So ordered.


FOOTNOTES

[Note 1] The other guardian is the maternal grandmother's daughter, an aunt of the minor children, who resides with the maternal grandmother. The aunt provides much, or most, of the children's day-to-day care.

[Note 2] Under the original judgment, the children were to reside with the maternal grandmother for approximately five days of each week and with the paternal grandparents for the remaining two days, from 5 P.M. on Saturdays to 7 P.M. on Mondays, and for six weeks each summer. In addition, the paternal grandparents were to visit the children on Fridays from 5 P.M. to 7:30 P.M. Under the new judgment, the children are to visit with the paternal grandparents for all of the periods of time stated above and for alternating major holidays and school vacations, and for almost all of the summers as well.

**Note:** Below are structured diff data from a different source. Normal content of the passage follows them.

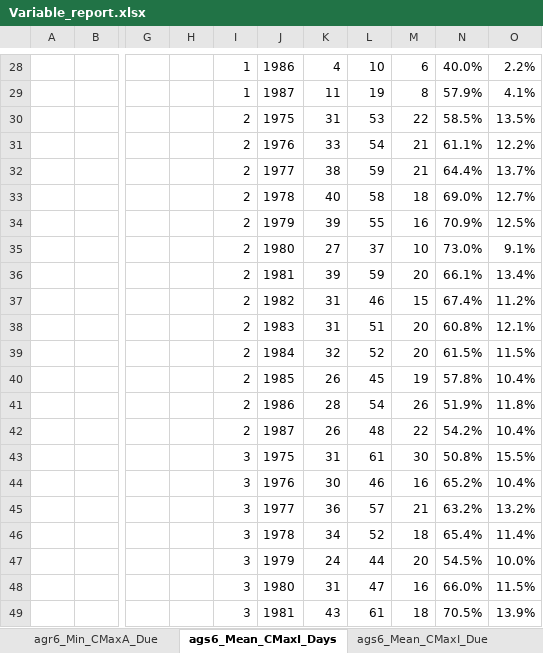
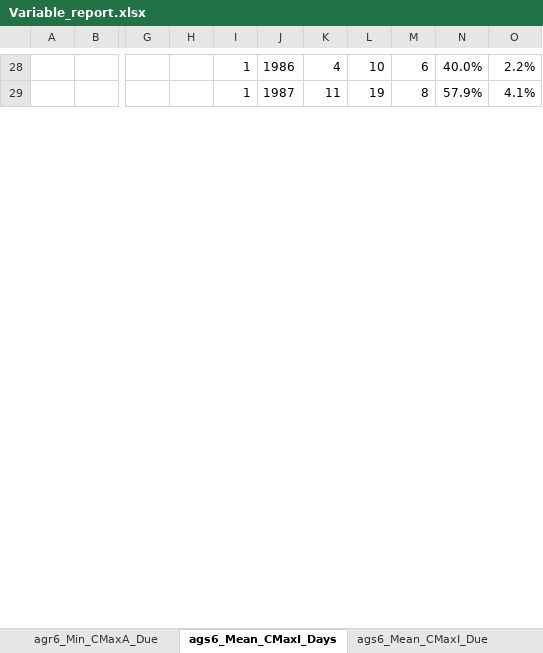
Before and after one commit to 0xMarc0s/credit-scoring, an Excel workbook: outputs/pd_css_cross/Variable_report.xlsx, sheet ags6_Mean_CMaxI_Days, drawn as a sheet; only a part is shown, gaps mark what is left out; values as stored, in another font and other column widths than the file's, no borders; charts and pictures not drawn; removed rows and columns are numbered as before the commit, all else as after; rows hold the shown columns only; the diff covers the shown part only; the diff names each change by its address in the sheet, - before the commit and + after, or states it on an @@ line.

```diff
--- a/outputs/pd_css_cross/Variable_report.xlsx (sheet ags6_Mean_CMaxI_Days)
+++ b/outputs/pd_css_cross/Variable_report.xlsx (sheet ags6_Mean_CMaxI_Days)
-row 30:  |  |  |  | 2 | 1975 | 31 | 53 | 22 | 58.5% | 13.5%
-row 31:  |  |  |  | 2 | 1976 | 33 | 54 | 21 | 61.1% | 12.2%
-row 32:  |  |  |  | 2 | 1977 | 38 | 59 | 21 | 64.4% | 13.7%
-row 33:  |  |  |  | 2 | 1978 | 40 | 58 | 18 | 69.0% | 12.7%
-row 34:  |  |  |  | 2 | 1979 | 39 | 55 | 16 | 70.9% | 12.5%
-row 35:  |  |  |  | 2 | 1980 | 27 | 37 | 10 | 73.0% | 9.1%
-row 36:  |  |  |  | 2 | 1981 | 39 | 59 | 20 | 66.1% | 13.4%
-row 37:  |  |  |  | 2 | 1982 | 31 | 46 | 15 | 67.4% | 11.2%
-row 38:  |  |  |  | 2 | 1983 | 31 | 51 | 20 | 60.8% | 12.1%
-row 39:  |  |  |  | 2 | 1984 | 32 | 52 | 20 | 61.5% | 11.5%
-row 40:  |  |  |  | 2 | 1985 | 26 | 45 | 19 | 57.8% | 10.4%
-row 41:  |  |  |  | 2 | 1986 | 28 | 54 | 26 | 51.9% | 11.8%
-row 42:  |  |  |  | 2 | 1987 | 26 | 48 | 22 | 54.2% | 10.4%
-row 43:  |  |  |  | 3 | 1975 | 31 | 61 | 30 | 50.8% | 15.5%
-row 44:  |  |  |  | 3 | 1976 | 30 | 46 | 16 | 65.2% | 10.4%
-row 45:  |  |  |  | 3 | 1977 | 36 | 57 | 21 | 63.2% | 13.2%
-row 46:  |  |  |  | 3 | 1978 | 34 | 52 | 18 | 65.4% | 11.4%
-row 47:  |  |  |  | 3 | 1979 | 24 | 44 | 20 | 54.5% | 10.0%
-row 48:  |  |  |  | 3 | 1980 | 31 | 47 | 16 | 66.0% | 11.5%
-row 49:  |  |  |  | 3 | 1981 | 43 | 61 | 18 | 70.5% | 13.9%
```
Also changed, not shown: 26 added rows, 6 removed rows and 30 edited cells elsewhere in this sheet, sheet act_cins_utl, sheet Variable, sheet app_n_installments, sheet app_installment, sheet act3_n_good_days, sheet act_ccss_min_pninst, 35 more sheets, other sheet tabs, charts or pictures, outputs/pd_css_cross/Big_scorecard.xlsx, outputs/pd_css_cross/Gini_vars.xlsx, 54 other files.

[Note 3] The paternal grandparents' petition against the maternal grandmother was dismissed in a separate judgment and is not under appeal.

[Note 4] The judgment provides that either the maternal grandmother or the paternal grandparents may seek review of the visitation schedule with the father if, in the opinion of the mental health professional, the visits with the father have a negative impact on the children.

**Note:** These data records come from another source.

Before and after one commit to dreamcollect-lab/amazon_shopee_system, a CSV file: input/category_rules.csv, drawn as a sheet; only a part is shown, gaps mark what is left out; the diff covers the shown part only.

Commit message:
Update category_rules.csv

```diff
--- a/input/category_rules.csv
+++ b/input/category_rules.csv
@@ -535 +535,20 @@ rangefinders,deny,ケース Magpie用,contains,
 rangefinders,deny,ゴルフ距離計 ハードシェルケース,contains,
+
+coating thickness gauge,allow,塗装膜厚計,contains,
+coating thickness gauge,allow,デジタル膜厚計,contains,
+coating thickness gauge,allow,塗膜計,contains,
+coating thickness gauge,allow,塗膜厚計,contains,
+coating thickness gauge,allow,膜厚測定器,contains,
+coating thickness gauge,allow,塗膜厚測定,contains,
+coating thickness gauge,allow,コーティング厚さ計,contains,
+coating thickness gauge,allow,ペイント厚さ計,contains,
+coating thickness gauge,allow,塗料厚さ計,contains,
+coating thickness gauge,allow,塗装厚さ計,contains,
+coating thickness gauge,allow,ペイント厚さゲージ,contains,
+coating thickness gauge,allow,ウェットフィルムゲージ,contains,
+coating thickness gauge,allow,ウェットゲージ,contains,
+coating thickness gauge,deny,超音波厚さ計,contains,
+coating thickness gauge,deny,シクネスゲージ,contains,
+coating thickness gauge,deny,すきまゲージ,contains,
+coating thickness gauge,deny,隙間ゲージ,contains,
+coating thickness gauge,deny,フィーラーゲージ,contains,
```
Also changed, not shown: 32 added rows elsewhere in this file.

[Note 5] At trial, the paternal grandmother continued to deny that her facilitation of these contacts was inappropriate, and, at one point, she stated she had not informed the maternal grandmother about the contacts because the oldest child, a boy less than ten years old at the time, had asked her not to tell his grandmother about them.

[Note 6] General Laws c. 119, s. 39D, as amended through St. 1991, c.292, provides in relevant part: "If the parents of an unmarried minor child are divorced, married but living apart, under a temporary order or judgment of separate support, or if either or both parents are deceased,. . . the grandparents of such minor child may be granted reasonable visitation rights to the minor child during his minority by the probate and family court department of the trial court upon a written finding that such visitation rights would be in the best interest of the said minor child . . . " (emphasis added).